§ Task details
Each line with the string "docs" is to be copied from the records below.

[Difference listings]
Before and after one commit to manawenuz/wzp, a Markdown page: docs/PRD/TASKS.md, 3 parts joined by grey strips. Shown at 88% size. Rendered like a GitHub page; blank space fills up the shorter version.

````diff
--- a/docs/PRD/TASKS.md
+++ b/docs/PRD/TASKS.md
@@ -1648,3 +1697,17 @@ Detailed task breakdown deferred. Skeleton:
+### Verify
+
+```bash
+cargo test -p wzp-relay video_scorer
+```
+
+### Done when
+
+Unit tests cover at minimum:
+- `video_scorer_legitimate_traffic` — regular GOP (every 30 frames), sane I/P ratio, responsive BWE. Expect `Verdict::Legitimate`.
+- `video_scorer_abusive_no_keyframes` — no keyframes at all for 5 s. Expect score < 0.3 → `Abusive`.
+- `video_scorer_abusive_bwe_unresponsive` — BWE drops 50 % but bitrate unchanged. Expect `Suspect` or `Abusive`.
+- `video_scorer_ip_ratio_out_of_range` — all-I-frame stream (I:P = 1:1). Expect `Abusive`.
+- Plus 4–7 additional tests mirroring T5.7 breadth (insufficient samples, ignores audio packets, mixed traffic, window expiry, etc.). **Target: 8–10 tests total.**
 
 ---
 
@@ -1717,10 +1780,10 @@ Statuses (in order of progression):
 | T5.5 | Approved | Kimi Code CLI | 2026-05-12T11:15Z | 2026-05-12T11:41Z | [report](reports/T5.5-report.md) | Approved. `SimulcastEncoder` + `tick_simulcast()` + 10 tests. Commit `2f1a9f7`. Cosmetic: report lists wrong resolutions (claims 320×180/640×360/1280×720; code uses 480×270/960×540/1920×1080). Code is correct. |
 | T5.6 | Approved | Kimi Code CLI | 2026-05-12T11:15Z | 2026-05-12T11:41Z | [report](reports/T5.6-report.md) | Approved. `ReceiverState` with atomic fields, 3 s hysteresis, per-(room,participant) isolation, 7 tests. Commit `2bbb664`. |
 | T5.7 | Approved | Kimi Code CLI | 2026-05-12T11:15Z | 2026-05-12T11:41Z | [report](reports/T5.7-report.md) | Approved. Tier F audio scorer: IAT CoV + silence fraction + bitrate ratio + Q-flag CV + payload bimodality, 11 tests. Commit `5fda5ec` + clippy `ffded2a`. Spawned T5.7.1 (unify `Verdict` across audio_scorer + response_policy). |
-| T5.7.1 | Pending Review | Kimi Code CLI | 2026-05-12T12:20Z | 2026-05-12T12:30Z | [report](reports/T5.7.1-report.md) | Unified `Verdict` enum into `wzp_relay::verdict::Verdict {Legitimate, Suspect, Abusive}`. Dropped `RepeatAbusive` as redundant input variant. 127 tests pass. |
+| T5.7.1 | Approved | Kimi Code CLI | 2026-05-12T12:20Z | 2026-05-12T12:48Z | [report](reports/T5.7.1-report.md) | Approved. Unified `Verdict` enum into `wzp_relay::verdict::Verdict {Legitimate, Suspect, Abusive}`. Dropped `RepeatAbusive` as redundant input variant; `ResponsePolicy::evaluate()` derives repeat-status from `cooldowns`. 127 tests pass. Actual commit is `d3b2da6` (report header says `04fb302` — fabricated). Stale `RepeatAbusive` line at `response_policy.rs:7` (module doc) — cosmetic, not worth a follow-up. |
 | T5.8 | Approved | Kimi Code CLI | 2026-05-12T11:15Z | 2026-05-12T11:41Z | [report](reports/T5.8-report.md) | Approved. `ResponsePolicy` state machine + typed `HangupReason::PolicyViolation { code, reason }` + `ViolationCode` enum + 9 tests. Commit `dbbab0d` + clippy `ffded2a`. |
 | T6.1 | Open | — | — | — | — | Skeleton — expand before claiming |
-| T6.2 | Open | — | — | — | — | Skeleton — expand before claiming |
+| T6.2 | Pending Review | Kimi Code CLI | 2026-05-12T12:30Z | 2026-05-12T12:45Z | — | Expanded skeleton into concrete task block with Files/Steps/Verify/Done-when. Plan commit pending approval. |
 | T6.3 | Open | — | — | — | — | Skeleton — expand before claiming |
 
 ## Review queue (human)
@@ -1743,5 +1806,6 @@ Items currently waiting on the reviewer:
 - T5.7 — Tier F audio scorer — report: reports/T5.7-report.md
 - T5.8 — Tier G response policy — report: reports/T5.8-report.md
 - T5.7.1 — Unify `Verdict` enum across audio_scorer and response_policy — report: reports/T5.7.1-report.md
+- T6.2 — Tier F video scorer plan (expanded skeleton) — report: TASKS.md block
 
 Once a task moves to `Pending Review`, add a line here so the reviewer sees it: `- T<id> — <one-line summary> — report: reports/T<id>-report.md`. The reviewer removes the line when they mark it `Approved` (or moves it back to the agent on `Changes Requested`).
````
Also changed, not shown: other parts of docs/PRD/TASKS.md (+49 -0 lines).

§ Result for this task
Before and after one commit to manawenuz/wzp, a Markdown page: docs/PRD/TASKS.md, 3 parts joined by grey strips. Shown at 88% size. Rendered like a GitHub page; blank space fills up the shorter version.
--- a/docs/PRD/TASKS.md
+++ b/docs/PRD/TASKS.md
Also changed, not shown: other parts of docs/PRD/TASKS.md (+49 -0 lines).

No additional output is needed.